**Extracted information:**
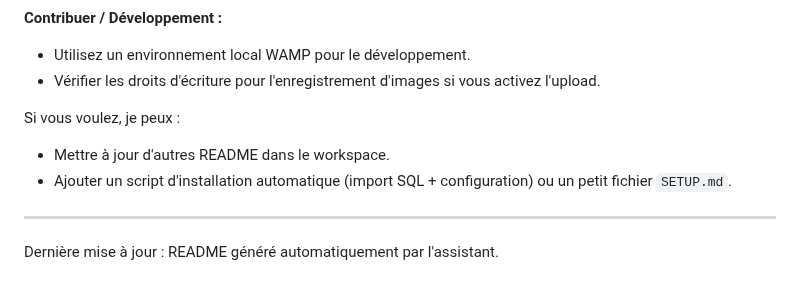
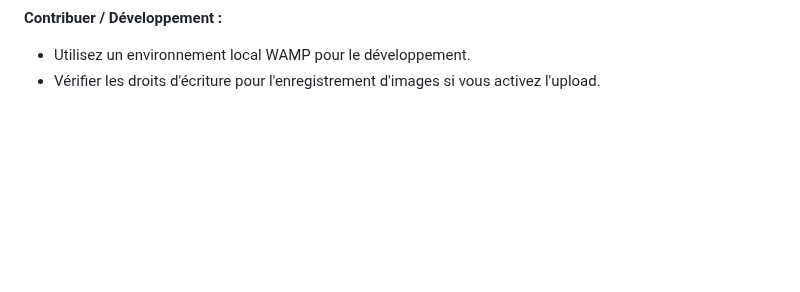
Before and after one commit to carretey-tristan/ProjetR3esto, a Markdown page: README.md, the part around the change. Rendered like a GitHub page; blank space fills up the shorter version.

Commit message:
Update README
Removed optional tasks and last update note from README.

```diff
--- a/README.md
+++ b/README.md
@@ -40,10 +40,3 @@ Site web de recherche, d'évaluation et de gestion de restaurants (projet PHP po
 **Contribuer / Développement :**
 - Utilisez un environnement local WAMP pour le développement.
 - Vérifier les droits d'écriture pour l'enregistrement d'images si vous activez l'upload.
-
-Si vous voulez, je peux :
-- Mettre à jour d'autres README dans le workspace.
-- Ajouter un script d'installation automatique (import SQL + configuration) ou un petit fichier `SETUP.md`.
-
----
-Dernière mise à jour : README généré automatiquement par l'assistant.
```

==

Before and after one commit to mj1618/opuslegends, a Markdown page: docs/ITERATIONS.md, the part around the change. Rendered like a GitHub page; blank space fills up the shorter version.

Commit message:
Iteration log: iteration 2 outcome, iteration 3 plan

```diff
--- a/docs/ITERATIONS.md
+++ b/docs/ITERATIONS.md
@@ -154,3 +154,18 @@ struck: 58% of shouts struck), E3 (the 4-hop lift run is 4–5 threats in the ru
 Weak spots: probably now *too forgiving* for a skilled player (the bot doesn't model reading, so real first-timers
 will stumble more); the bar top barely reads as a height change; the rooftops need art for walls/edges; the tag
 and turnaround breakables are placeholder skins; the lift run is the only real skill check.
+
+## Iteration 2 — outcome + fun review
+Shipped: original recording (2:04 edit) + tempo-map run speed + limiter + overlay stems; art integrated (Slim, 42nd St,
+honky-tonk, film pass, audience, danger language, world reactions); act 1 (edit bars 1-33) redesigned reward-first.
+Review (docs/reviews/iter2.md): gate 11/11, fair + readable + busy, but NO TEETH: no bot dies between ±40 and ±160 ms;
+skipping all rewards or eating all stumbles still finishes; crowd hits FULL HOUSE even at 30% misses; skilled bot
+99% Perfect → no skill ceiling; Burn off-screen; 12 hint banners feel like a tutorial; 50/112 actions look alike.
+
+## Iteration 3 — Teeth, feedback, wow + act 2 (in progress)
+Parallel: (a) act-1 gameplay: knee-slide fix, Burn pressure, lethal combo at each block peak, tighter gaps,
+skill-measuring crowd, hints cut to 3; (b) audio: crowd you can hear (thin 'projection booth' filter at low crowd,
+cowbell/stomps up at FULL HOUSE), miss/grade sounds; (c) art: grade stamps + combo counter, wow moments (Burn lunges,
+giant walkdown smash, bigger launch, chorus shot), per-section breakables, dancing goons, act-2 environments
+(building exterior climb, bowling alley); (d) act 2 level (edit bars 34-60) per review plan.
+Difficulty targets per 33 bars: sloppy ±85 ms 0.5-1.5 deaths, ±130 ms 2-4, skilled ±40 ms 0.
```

**Exercise details:** Check each line above for the string "Burn", then copy the ones that have it.

**Result for this task:**
+99% Perfect → no skill ceiling; Burn off-screen; 12 hint banners feel like a tutorial; 50/112 actions look alike.
+Parallel: (a) act-1 gameplay: knee-slide fix, Burn pressure, lethal combo at each block peak, tighter gaps,
+cowbell/stomps up at FULL HOUSE), miss/grade sounds; (c) art: grade stamps + combo counter, wow moments (Burn lunges,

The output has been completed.